The staff tried to be gentle in transferring me to the motorized CAT scan table, but it was agony. They left the room so as not to be exposed to the x-ray radiation. As always, the room was darkened as the table and I slid into the giant donut ring of the equipment.
A recorded voice, reverberating in the room, says, "Take a deep breath."
(I was only capable of a shallow breath.)
Recorded voice: "Hold it!"
(Are you kidding?)
Machinery whirs and rumbles for several seconds.
Recorded voice: "Breathe normally."
(There is no normal breathing. For me, every breath is painful.)
Again, the reverberating recorded voice says, "Take a deep breath."
(Here we go again. This entire process is repeated 2 or 3 times.)
Finally, the staff came back into the room as the CAT scan bed was simultaneously slid out of the donut ring. (I was dimly aware of the name Torquemada, a prominent leader of the Spanish Inquisition.) I was breathing only slow and shallow breaths. My eyes were tightly shut in pain. I am sure I was grimacing as a nurse leaned over me to ask, "Are you comfortable?" And, there, instantly was my breakthrough!
"Are you comfortable?" is part of an very old joke*, the set-up or straight-line. When she asked the question, after weeks of depression and "humor blindness", as if by magic, I instantly remembered the whole joke, and the punch line, and the proper delivery, with great relief and a great inner giggle. At long last, my funny bone was tickled. My eyes popped open, to look directly into hers, and I could feel energy rising in me as I replied. The right answer requires a Yiddish inflection, a shrug and the words, “I make a living.” I think I did a pretty good job of it. With the proper shrug and little bit of a Yiddish accent, I told her, "I make a living!"

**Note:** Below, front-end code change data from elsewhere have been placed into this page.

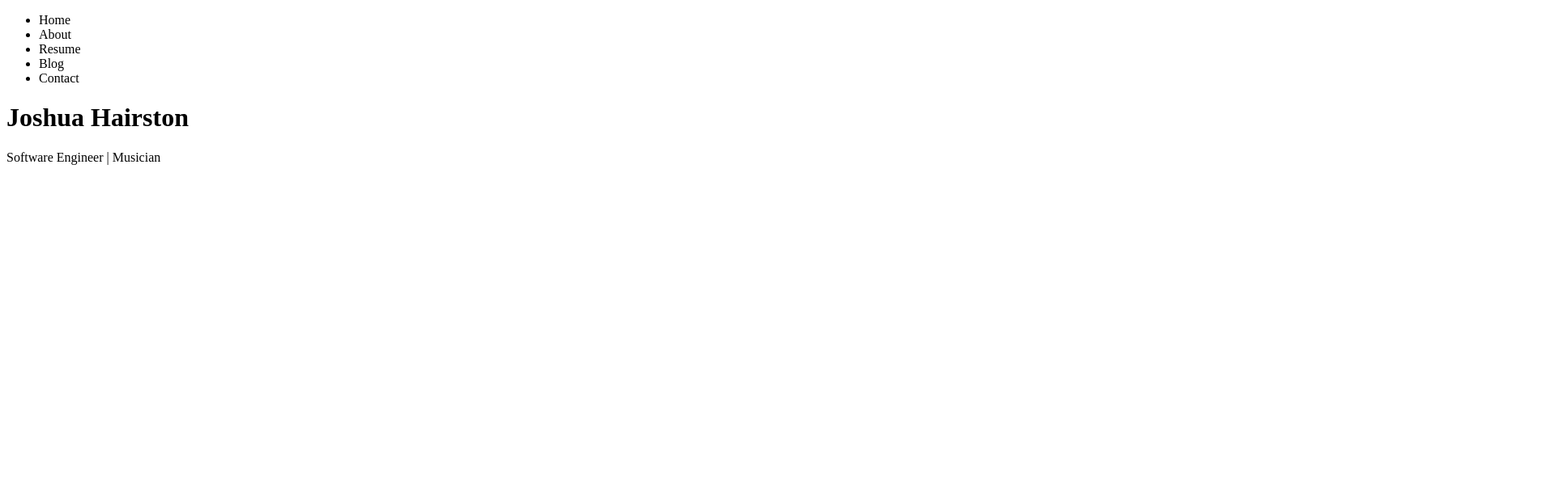
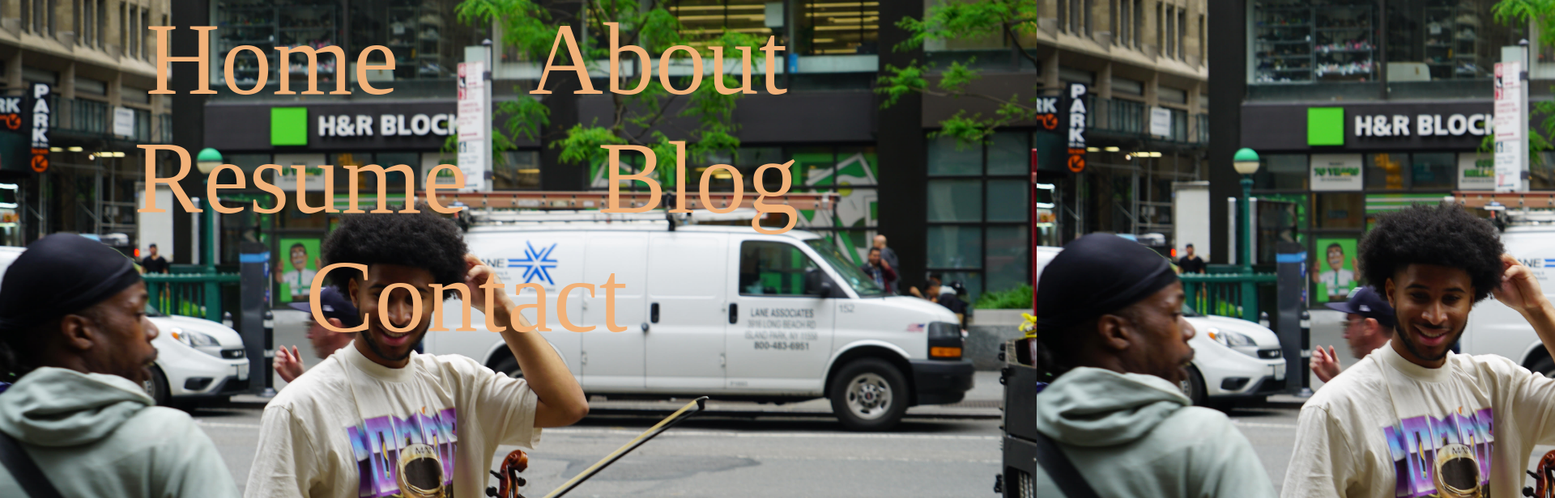
Before and after one commit to JoshuaAHairston/Portfolio-Website, a plain HTML site: page index.html in a window 1280 px wide. Shown: the top 616 px of the page at 81% size, 1920 px wide, since content can reach past the window. Drawn offline with Linux system fonts and the light colour scheme.

Commit message:
added the picture I thought of using for the main page, but might need to be changed also added some version of the layout

```diff
--- a/index.html
+++ b/index.html
@@ -5,12 +5,13 @@
     <meta charset="UTF-8">
     <meta name="Author" content="Joshua Hairston">
     <meta name="Description" content="Joshua Hairston's Personal Website">
+    <meta name="viewport" content="width=device-width, initial-scale=1.0">
     <!--once you find a favicon link it here-->
     <link rel="stylesheet" href="main.css">
     <title>Joshua Hairston</title>
 </head>
 
-<body>
+
 <header>
     <nav>
         <ul>
@@ -21,11 +22,16 @@
             <li>Contact</li>
         </ul>
     </nav>
+    <div class="center-frontpage-title">
         <h1>Joshua Hairston</h1>
+    </div>
+    <div class="center-frontpage-desc">
         <p>Software Engineer | Musician</p>
+    </div>
 
-        <p></p>
+
 </header>
-</body>
+
+
 
 </html>
--- a/main.css
+++ b/main.css
@@ -0,0 +1,49 @@
+* {
+  margin: 0;
+  padding: 0;
+  box-sizing: border-box;
+}
+body {
+  color: rgb(240, 177, 121);
+}
+html {
+  min-height: 100%;
+  height: 100%;
+  width: auto;
+  /*background image sets the image as the background image for a given element. It is best to use this class on the body element as all of the info should be inside the body element*/
+  background-image: url(imgs/JoshuaHairston.jpg);
+  /*background-repeat can make it to where the image can be repeated horizontally and vertically, or not at all.*/
+  background-repeat: no-repeat;
+
+  /*this centers the image*/
+  background-position: center;
+  /* background-size scales the image (while preserving its ratio) to the smallest possible size to fill the container (that is: both its height and width completely cover the container), leaving no empty space.*/
+  background-size: cover;
+
+  /*this could fix the issue where if there is too much content and the user has to scroll then the picture would still be there as it wouldn't move*/
+  background-attachment: fixed;
+}
+ul {
+  font-size: 8rem;
+  text-align: center;
+}
+
+li {
+  /*makes the list items all line up horizontally*/
+  display: inline-block;
+
+  padding-right: 1em;
+}
+
+.center-frontpage-title {
+  font-size: 10rem;
+  margin: 3em;
+  padding: 2em;
+  text-align: center;
+}
+.center-frontpage-desc {
+  font-size: 6rem;
+  margin: 1em;
+  padding: 1em;
+  text-align: center;
+}
```
Also changed, not shown: imgs/JoshuaHairston.jpg (added). Lines whose indentation alone changed are shown as unchanged.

I was ecstatic that after so much humorless time, and in spite of my pain, I was giggling on the inside and delivering a punch line.
The nurse, however, did not get the joke. She looked at me sternly and asked again, more emphatically, "Are you comfortable?"
I am sure my shoulders must have been shaking with my chuckling as my energy rose and I repeated the punch line with the requisite Yiddish inflection and a shrug, but also more emphatically, "I make a living!"
She said, "Sir, this is serious. Are you comfortable???"
I said, "This is vaudeville. It's an old joke. I make a living!!"
We weren't getting anywhere. I could see that she was never going to get it, but she was getting exasperated with me. I, on the other hand, knew that the exchange was a signal that I was going to be OK, and I happily forgave her in my heart with gratitude for unwittingly activating an important map in my brain, which led me to the onset of what was to become a full recovery. "Please, take me back to my room," I whispered, exhausted but exhilarated.
I did not instantly bounce all the way back to health, but the joke was the start of a slow, steady, sure and laughter-filled program of physical therapy, occupational therapy, loving care at home, and the support of hundreds of friends around the world.
The positive (funny) maps that my brain had been constructing for years were triggered into action by a straight-line, and good health followed naturally.
The human brain is amazing in so many ways, conferring upon us the resource of constructing funny maps, happy maps, and mental spaces for our resilience and ultimately for healing. What humor does it for you? What punch line or funny image can throw you into a mirthful mood? Have you helped your brain do some funny mapping today? You should all be doing it as it daily practice. After all, it is the most fun that you can have that could possibly save your life.
Love, light, and laughter.
*The joke: A pedestrian crossing the street is hit by a car. As he lies dazed in the street, a policeman comes over, takes off his uniform coat, rolls it into a pillow and places it under the man's head. The officer asks the man, "Are you comfortable?" With a slight shrug and a bit of a Yiddish accent, the man lifts his head slightly and replies, "I make a living!"